“Alberta’s government will not put Albertans and their businesses at risk of freezing in the dark at -30 C due to the federal government’s proposed unaffordable, unreliable and unconstitutional Clean Electricity Regulations.” — actual Government of Alberta press release, Nov. 27
I think it’s official, my fellow Albertans.
We have now truly become the embarrassing cousins of Confederation, as someone in Alberta politics was once famously accused of saying.
The government we elected has introduced actual legislation to use its preposterous Alberta Sovereignty Something-Something Act to make a stand against a federal regulation that doesn’t exist yet and isn’t supposed to take effect for more than a decade if it ever does.
And why? Premier Danielle Smith wants us to believe it’s so we won’t risk freezing in the dark in -30 weather in 2035 — assuming, of course, that there still is -30 weather anywhere on Earth by then.
This weak talking point would be gaslighting on an epic scale even if the chances of the Liberal government in Ottawa being defeated in the next general election weren’t widely acknowledged to be better than fair.
Plus, if Pierre Poilievre replaces Pierre Trudeau’s son as prime minister and keeps his promises, then Canada will once again be on its way to becoming an international climate criminal instead of a mere international climate virtue signaller that has its own overpriced bitumen pipeline on the side.
Mind you, nearly a dozen years is plenty of time for Canadians to elect the Conservatives and toss them out again, so I guess a premier who thinks ivermectin might cure COVID can’t be too careful.
To say the introduction of the first Alberta Sovereignty within a United Canada Act resolution in the Alberta legislature Monday is performative is the understatement of the year, and the year is almost over.
The United Conservative Party government’s press release complains that breaking federal laws can come with criminal penalties, so the UCP caucus in the legislature (plus “Independent” Lacombe-Ponoka MLA Jennifer Johnson, no doubt) wants us to think it can make federal laws go away by waving a wand and muttering an incantation.
I suppose this is what happens when you elect people as premier who used to be associated with groups like the Canadian Taxpayers Federation (Jason Kenney) and the Fraser Institute (Danielle Smith).
Instead of policy, you get stunts.
Meaningful?

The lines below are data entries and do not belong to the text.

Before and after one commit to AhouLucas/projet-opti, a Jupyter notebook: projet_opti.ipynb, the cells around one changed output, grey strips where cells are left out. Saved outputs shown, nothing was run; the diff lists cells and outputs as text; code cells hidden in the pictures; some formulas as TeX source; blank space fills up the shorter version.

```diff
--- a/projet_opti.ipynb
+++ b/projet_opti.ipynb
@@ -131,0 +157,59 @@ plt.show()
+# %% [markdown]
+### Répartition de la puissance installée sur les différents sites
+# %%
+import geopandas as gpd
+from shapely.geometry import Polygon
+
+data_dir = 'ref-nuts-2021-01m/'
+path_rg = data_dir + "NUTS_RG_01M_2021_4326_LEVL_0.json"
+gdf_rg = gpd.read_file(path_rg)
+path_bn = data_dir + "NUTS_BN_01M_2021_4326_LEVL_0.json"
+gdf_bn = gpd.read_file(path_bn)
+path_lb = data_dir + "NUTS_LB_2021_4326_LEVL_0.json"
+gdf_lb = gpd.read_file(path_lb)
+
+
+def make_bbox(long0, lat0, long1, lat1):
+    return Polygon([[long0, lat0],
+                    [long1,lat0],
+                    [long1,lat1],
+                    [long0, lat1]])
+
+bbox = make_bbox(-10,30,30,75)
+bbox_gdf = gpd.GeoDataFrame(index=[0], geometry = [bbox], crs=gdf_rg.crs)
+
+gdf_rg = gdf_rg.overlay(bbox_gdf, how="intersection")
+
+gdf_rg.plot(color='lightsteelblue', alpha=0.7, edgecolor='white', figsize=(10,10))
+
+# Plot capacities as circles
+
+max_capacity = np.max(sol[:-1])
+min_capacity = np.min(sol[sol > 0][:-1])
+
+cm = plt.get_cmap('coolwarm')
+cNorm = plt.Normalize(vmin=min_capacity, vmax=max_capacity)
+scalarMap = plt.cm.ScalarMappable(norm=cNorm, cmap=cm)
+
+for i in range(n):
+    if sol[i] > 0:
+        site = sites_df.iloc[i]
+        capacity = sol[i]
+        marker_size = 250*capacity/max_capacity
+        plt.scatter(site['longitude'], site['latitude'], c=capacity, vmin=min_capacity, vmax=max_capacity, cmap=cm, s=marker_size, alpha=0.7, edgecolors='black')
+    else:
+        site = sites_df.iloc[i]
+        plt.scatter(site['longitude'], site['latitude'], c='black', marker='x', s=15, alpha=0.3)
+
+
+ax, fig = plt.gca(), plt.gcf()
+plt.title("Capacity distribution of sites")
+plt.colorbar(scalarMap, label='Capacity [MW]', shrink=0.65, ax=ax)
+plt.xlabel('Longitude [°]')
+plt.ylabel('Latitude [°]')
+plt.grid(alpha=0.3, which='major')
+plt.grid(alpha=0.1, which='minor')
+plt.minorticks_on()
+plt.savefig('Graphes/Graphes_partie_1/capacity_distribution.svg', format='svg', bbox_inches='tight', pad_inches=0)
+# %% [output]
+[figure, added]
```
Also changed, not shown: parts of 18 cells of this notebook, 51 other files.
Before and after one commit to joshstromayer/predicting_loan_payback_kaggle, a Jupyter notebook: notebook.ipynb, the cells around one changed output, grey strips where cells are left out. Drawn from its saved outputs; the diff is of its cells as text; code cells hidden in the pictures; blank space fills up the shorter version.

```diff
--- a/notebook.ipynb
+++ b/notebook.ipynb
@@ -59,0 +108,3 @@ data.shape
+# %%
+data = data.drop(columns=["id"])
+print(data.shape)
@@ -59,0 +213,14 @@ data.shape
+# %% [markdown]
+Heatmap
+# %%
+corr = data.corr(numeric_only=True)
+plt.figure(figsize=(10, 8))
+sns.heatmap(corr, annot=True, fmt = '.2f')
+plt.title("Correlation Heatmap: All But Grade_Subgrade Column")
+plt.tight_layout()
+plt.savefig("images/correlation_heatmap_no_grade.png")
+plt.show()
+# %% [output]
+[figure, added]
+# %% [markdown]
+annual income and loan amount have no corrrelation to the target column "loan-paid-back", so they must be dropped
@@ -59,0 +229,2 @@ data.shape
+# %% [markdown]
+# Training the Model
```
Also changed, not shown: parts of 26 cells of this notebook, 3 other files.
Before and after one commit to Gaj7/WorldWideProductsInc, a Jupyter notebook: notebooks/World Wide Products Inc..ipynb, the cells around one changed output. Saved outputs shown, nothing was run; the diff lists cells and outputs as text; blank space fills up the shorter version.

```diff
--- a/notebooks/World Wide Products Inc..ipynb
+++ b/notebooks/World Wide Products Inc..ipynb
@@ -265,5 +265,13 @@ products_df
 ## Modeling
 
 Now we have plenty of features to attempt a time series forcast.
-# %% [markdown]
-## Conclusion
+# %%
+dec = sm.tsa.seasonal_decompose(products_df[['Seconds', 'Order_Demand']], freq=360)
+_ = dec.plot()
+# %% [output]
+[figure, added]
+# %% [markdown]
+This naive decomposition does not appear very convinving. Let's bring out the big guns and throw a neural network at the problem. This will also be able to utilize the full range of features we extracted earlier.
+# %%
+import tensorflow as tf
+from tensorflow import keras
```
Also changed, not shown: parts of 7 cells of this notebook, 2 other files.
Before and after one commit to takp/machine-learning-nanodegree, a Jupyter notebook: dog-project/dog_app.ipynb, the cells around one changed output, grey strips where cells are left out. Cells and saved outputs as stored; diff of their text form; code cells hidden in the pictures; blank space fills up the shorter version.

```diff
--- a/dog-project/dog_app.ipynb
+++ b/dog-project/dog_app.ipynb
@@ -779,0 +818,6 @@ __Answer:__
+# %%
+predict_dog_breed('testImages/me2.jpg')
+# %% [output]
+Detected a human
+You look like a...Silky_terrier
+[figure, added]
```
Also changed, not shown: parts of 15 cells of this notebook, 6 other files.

Not very.
Will Ottawa respond? I wouldn’t be surprised if they don’t even acknowledge it. Why bother? They can deal with it when someone actually breaks the clean electricity regulations, whatever form they may take, nearly a dozen years down the line when Smith is unlikely to be the premier of Alberta anymore.
Pressed hard by reporter Dean Bennett of the Canadian Press at Monday morning’s oxymoronic “embargoed news conference,” a shouty Smith feigned anger at the feds, but then admitted it’s mostly for show.
Bennett: You don’t actually need the Sovereignty Act for any of this. What it does though is it actually draws more attention to it.
Bennett: But that’s not what the Sovereignty Act was supposed to be about.
Smith: What did you think the Sovereignty Act was supposed to be about? Of course it was!
I’ll tell you one thing. Utilities Minister Nathan Neudorf and Environment Minister Rebecca Schulz — both reasonably sensible people who have lent their names to this gong show — have ruined their reputations. I’d be shocked if anyone ever takes either of them seriously again.
They’re both going the way of energy minister and twice-failed UCP leadership candidate Brian Jean, who at least has enough money to move to one of his houses in a country where nobody knows his name the minute he decides to re-retire.
It might have been my imagination, but both ministers looked a trifle bilious at the news conference, as if wishing they could think of a way to leave the room in a hurry.
Smith’s UCP Government plans to do some very bad things, like hijacking Albertans’ Canada Pension Plan savings and privatizing great swaths of public health care. But this announcement is more like the chaff you dump out of an airplane to confuse the enemy’s radar.
The only interesting thing yesterday was the proposed new Crown corporation the government has proposed to do its lawbreaking for it — possibly in part because electricity generation corporations have told it to forget about them breaking any federal laws. If it goes ahead, the Crown corporation would take responsibility for some power generation.
University of Calgary economics professor Blake Shaffer wondered on X if “the Alberta government’s plan to get around currently draft regulations that if legislated won’t bind for another 12 years is to destroy private sector investor confidence by pitching a Crown corp to nationalize the sector’s assets?”
Or, as Alberta Federation of Labour president Gil McGowan observed, this “sounds completely out of character… unless companies like ATCO actually WANT to be bought out by the government. Do they want to cash out before the global energy transition gets real?”
This makes some sense. The new Crown corporation could subsidize the fossil fuel industry as the rest of the world invests more heavily in renewables, gas supplies grow and prices accordingly plunge. As the Breakdown put it on social media: “Dani will make sure that natural gas has a perpetual market in Alberta at all costs.”
This topic certainly preoccupied the rather feisty reporters who showed up for the news conference, which makes it interesting to listen to if you can stand the premier’s strident gaslighting about the need to keep using gas to keep the lights on.